  • Make sure someone has your travel itinerary.
  • Make sure you let your bank know you will be traveling, especially if outside the US.
  • Don’t wear expensive jewelry or show excessive signs of wealth with designer clothes/accessories. Try to be discreet viewing local tourist maps: criminal elements will look for this and ID you as a soft target/tourist.
  • Always carry a 3-5 day supply of medications/contacts on your person in the event of layover, flight delay or cancellation or lost baggage.
  • Bring a change of undergarments and basic toiletries with you in a carry-on bag.
  • Be respectful for clothing laws/mores by Country: Dress Code Guidelines https://en.wikipedia.org/wiki/Clothing_laws_by_country
  • Make sure you are aware of and have local emergency numbers on speed dial:
    • US 911
    • UK 999
    • Hong Kong 999
    • Japan-Police 110 Fire 119
    • China 110, 120, 119 (PAF)
  • Do not pet cats or dogs. Not all countries vaccinate to US standards.

Hotel Safety and Security

  • Choose a low floor that can adequately handle a fire hook/ladder team in event of a fire.
  • Know your physical limitations in the event of a building evacuation (drill or natural disaster) – you may be required to descend several flights of stairs to get to safety.

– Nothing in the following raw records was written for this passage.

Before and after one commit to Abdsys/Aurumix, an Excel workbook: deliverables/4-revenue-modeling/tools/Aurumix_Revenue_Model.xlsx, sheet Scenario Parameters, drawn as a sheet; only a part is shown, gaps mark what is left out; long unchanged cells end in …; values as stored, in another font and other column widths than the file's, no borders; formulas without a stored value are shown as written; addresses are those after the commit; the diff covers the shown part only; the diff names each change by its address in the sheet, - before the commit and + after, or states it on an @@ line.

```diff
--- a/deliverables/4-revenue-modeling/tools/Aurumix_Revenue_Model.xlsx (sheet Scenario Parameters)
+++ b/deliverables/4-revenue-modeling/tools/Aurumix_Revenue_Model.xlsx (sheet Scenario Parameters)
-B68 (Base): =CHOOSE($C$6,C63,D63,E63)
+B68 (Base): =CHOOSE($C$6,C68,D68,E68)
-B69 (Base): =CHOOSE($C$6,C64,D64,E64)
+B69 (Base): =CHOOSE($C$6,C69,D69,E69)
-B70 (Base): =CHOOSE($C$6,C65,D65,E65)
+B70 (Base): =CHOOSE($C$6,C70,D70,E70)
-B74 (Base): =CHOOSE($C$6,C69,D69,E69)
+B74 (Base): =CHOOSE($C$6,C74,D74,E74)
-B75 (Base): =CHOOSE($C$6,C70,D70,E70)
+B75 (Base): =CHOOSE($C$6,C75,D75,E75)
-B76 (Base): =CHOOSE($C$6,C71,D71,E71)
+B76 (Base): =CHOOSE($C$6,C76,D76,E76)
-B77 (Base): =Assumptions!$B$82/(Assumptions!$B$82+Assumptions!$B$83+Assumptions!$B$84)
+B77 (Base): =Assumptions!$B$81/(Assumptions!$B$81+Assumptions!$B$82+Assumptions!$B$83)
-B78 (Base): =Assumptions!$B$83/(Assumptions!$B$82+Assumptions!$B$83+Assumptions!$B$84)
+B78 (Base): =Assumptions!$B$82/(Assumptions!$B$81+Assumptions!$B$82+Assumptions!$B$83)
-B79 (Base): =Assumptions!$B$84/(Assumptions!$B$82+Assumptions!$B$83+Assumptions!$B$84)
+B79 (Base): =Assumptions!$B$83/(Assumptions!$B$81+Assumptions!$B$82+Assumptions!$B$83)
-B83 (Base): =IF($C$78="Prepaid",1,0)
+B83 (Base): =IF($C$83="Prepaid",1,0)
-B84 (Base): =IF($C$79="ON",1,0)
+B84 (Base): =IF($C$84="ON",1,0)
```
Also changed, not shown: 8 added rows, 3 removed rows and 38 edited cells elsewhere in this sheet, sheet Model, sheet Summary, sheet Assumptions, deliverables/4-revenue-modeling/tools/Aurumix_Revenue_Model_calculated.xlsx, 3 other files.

  • Review and walk the escape route out of your room in the event of a fire, especially whether to go RIGHT or LEFT, the area could be smoked-filled and disorienting.

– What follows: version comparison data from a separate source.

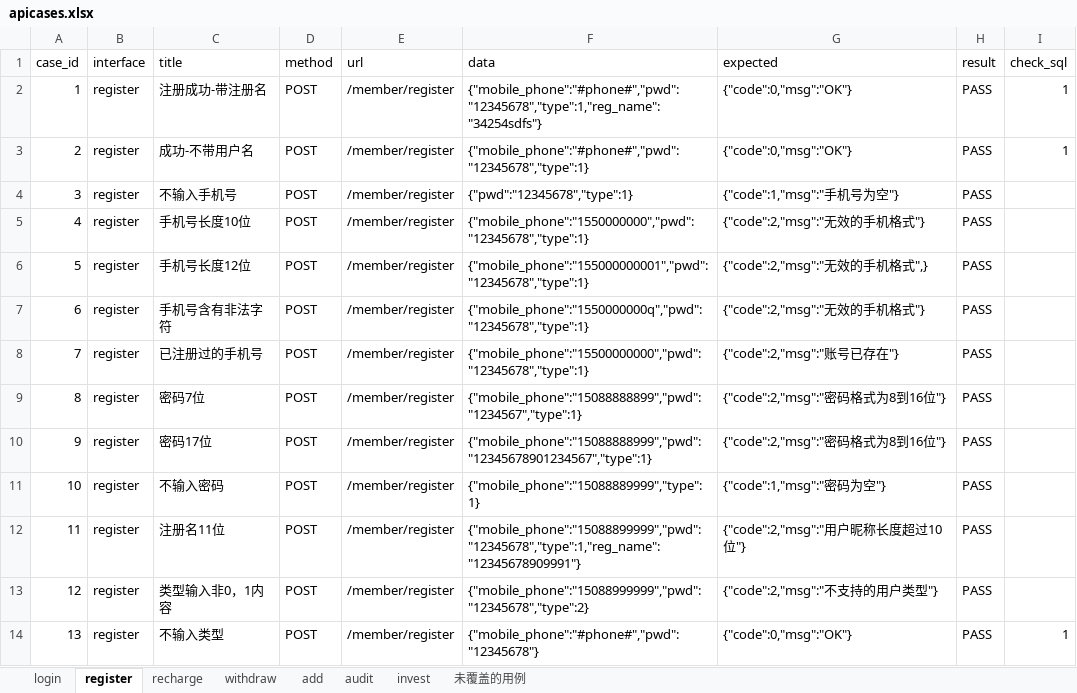
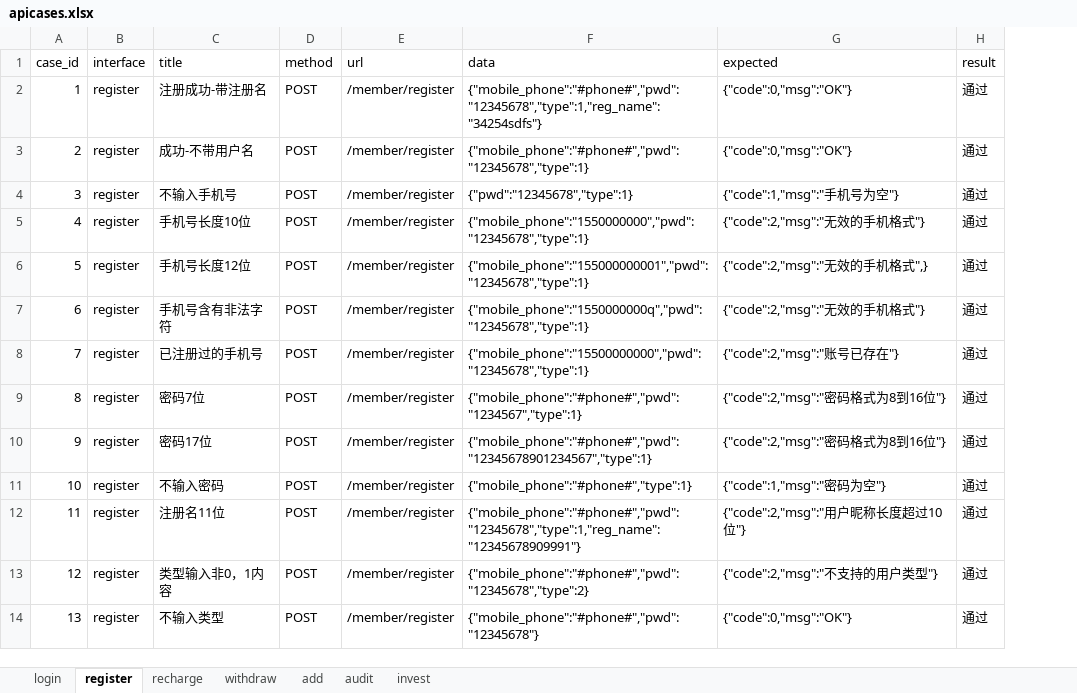
Before and after one commit to wushengling/AutoTest, an Excel workbook: auto_python5_V3/data/apicases.xlsx, sheet register, drawn as a sheet; values as stored, in another font and other column widths than the file's, no borders; the diff names each change by its address in the sheet, - before the commit and + after, or states it on an @@ line.

```diff
--- a/auto_python5_V3/data/apicases.xlsx (sheet register)
+++ b/auto_python5_V3/data/apicases.xlsx (sheet register)
-sheet tab: 未覆盖的用例
-column I (check_sql), rows 2-14: 1 | 1 |  |  |  |  |  |  |  |  |  |  | 1
-H2:H14 (result): PASS
+H2:H14 (result): 通过
-F9 (data): {"mobile_phone":"15088888899","pwd":"1234567","type":1}
+F9 (data): {"mobile_phone":"#phone#","pwd":"1234567","type":1}
-F10 (data): {"mobile_phone":"15088888999","pwd":"12345678901234567","type":1}
+F10 (data): {"mobile_phone":"#phone#","pwd":"12345678901234567","type":1}
-F11 (data): {"mobile_phone":"15088889999","type":1}
+F11 (data): {"mobile_phone":"#phone#","type":1}
-F12 (data): {"mobile_phone":"15088899999","pwd":"12345678","type":1,"reg_name":"12345678909991"}
+F12 (data): {"mobile_phone":"#phone#","pwd":"12345678","type":1,"reg_name":"12345678909991"}
-F13 (data): {"mobile_phone":"15088999999","pwd":"12345678","type":2}
+F13 (data): {"mobile_phone":"#phone#","pwd":"12345678","type":2}
```
Also changed, not shown: sheet add, sheet audit, sheet invest, sheet withdraw, sheet recharge, sheet login, 9 other files.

  • Take only what you need and lock up your valuables.
  • Always keep emergency cash with you in a hidden compartment.
  • Use Front Desk/Concierge for local currency exchange.
  • A notable risk during hotel stays is keeping your keycard and card sleeve (with room number) together. Take a photo of your room number and throw away the sleeve, so that your room stays private if your card goes missing.
  • Food and water safety abroad: Be aware of ice and water in certain countries, eat peel-able fruit, and if you have a food allergy, make sure you have a translation card handy to show servers.
  • Use hotel/concierge recommended means of transportation.

Have a safe and happy travel season, and remember, an ounce of prevention is worth a pound of cure.